#### [WHAT IS BEING ASKED]
Find the lines below holding the word "queryable" and copy each of them.

BEGIN EXERCISE DATA

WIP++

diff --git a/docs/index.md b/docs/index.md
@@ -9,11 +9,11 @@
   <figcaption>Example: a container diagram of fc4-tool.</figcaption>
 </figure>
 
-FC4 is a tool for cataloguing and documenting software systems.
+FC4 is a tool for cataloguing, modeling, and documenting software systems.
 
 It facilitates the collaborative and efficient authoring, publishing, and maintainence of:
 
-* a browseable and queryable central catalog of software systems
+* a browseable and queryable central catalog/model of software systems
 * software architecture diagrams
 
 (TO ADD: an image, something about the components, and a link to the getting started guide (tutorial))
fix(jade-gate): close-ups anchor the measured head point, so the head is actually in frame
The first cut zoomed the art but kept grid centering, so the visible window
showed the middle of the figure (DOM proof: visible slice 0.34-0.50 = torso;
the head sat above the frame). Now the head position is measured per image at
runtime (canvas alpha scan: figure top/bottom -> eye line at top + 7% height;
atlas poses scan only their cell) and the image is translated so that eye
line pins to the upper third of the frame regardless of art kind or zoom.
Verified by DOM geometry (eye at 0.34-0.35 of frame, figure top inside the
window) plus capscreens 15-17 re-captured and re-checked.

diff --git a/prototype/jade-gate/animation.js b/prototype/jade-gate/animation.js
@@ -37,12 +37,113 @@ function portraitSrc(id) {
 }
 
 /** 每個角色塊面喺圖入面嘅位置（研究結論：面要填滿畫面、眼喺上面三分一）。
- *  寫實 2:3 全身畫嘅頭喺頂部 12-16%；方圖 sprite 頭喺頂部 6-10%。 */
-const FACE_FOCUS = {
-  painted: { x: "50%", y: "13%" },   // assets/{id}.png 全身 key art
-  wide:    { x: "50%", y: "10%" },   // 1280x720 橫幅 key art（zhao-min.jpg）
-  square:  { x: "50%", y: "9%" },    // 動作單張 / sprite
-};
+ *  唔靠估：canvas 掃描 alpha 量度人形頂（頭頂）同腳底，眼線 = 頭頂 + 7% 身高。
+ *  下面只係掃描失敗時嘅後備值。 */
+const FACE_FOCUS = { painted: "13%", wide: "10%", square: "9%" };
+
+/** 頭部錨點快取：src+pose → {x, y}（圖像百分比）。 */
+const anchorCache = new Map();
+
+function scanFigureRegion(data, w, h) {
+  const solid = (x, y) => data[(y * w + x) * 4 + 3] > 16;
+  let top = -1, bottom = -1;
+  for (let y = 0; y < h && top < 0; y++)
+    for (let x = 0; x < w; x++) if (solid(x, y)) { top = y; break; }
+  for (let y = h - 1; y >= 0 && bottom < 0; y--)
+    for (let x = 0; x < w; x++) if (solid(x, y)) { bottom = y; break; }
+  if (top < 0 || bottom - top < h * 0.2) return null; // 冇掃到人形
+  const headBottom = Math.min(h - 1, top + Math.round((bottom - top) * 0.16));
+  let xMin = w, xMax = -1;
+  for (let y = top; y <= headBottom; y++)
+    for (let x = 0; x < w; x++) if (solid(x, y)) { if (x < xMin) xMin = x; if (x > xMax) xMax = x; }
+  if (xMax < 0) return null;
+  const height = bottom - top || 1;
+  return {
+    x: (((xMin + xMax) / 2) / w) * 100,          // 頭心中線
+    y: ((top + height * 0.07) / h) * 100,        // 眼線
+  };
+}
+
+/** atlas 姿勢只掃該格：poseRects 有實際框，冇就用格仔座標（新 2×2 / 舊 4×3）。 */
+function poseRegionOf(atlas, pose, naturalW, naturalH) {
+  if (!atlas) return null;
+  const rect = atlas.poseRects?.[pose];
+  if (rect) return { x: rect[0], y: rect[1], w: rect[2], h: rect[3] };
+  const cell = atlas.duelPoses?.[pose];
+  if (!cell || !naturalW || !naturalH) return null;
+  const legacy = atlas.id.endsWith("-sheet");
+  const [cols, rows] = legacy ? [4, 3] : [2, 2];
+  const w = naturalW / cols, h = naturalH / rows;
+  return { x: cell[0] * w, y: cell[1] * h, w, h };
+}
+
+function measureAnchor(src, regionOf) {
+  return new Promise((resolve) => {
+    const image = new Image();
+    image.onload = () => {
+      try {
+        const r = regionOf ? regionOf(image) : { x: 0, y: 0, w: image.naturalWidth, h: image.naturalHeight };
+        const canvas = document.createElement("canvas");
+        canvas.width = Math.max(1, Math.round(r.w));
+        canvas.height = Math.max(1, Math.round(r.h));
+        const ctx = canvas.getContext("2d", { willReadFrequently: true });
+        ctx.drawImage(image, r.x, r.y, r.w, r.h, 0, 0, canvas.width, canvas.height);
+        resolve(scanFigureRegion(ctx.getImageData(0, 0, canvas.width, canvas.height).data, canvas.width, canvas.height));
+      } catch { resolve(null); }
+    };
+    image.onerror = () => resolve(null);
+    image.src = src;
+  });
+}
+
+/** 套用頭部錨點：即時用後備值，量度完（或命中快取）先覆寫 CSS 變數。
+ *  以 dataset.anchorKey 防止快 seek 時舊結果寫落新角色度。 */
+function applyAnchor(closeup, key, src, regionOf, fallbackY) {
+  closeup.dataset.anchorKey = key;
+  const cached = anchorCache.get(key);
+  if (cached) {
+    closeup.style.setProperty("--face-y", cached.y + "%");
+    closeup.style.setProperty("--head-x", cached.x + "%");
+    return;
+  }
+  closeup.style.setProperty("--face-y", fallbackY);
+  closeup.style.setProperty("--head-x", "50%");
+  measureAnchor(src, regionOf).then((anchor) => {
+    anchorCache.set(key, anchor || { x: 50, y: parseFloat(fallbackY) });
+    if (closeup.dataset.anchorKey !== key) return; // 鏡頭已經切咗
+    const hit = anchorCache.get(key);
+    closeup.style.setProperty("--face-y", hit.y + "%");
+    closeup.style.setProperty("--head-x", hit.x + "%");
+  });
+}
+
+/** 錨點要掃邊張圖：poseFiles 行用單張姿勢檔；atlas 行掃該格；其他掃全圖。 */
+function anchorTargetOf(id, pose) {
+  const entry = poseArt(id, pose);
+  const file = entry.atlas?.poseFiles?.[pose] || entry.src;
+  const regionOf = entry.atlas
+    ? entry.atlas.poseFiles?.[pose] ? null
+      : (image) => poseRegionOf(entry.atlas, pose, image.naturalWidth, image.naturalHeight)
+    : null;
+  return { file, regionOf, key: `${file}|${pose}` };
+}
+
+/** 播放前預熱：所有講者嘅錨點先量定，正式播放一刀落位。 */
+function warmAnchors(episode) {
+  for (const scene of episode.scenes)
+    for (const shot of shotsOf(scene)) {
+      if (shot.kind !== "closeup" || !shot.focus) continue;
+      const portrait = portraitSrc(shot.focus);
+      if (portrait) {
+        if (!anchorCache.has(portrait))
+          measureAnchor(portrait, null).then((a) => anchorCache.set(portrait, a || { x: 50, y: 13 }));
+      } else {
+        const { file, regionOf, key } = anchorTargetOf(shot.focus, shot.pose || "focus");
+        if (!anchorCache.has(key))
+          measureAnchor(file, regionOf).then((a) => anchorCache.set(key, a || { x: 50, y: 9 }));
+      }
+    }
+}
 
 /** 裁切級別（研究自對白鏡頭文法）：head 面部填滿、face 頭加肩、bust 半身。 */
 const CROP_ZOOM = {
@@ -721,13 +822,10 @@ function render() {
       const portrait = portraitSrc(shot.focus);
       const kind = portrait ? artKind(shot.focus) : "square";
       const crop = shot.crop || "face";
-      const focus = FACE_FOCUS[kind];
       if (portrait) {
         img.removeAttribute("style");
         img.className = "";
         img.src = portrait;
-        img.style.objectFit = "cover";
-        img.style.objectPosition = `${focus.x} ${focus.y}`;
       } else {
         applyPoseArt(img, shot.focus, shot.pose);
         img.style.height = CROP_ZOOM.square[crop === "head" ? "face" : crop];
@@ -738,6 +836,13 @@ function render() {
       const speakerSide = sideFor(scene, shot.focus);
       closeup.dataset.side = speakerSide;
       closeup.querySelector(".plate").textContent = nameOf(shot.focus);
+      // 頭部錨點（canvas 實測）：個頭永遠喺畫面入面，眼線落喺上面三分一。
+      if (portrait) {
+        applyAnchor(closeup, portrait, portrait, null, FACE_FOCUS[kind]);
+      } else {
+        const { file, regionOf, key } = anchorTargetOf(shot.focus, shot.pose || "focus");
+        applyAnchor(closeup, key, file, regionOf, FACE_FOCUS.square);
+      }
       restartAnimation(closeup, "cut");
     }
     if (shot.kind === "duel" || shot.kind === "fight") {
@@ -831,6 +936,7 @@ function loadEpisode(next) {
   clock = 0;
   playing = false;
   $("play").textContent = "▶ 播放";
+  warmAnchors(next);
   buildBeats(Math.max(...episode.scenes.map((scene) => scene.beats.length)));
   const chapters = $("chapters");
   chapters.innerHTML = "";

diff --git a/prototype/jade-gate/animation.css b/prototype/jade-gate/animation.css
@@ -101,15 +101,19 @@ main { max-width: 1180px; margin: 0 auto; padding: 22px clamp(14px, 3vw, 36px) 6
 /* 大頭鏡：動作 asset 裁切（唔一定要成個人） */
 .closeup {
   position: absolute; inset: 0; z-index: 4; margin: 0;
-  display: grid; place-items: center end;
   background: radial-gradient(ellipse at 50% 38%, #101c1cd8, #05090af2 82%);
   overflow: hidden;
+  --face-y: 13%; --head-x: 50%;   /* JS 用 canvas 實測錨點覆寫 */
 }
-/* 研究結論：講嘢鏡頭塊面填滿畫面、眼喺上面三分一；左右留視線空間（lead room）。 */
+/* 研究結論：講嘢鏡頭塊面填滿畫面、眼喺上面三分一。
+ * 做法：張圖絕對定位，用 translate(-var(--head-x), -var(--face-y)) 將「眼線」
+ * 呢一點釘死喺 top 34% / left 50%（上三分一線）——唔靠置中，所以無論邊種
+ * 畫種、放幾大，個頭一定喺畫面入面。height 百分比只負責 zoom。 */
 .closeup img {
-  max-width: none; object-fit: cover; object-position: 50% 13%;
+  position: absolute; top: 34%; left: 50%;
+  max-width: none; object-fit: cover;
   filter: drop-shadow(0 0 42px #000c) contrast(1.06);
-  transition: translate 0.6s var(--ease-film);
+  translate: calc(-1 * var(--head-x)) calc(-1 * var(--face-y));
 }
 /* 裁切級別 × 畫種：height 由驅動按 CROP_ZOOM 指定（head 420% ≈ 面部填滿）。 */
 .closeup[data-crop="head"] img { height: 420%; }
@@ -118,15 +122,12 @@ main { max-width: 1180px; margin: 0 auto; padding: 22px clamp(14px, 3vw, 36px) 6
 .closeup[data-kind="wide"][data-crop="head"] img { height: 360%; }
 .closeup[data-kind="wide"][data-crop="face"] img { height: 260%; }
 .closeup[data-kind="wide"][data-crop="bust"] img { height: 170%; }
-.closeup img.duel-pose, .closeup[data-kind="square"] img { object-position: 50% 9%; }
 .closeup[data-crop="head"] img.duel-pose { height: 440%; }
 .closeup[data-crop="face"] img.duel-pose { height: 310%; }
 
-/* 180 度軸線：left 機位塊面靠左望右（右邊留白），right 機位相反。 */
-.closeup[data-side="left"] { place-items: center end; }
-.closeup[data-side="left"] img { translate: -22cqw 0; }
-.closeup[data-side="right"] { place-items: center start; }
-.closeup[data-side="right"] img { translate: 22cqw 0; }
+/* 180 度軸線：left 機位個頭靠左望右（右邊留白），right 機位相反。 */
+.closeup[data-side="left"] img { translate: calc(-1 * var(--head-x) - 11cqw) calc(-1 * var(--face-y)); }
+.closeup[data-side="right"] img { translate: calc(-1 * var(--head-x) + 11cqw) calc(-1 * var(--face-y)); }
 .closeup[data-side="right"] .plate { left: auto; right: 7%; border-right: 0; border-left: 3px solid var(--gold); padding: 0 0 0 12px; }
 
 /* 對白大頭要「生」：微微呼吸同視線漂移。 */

END EXERCISE DATA

#### [ANSWER SECTION]
-* a browseable and queryable central catalog of software systems
+* a browseable and queryable central catalog/model of software systems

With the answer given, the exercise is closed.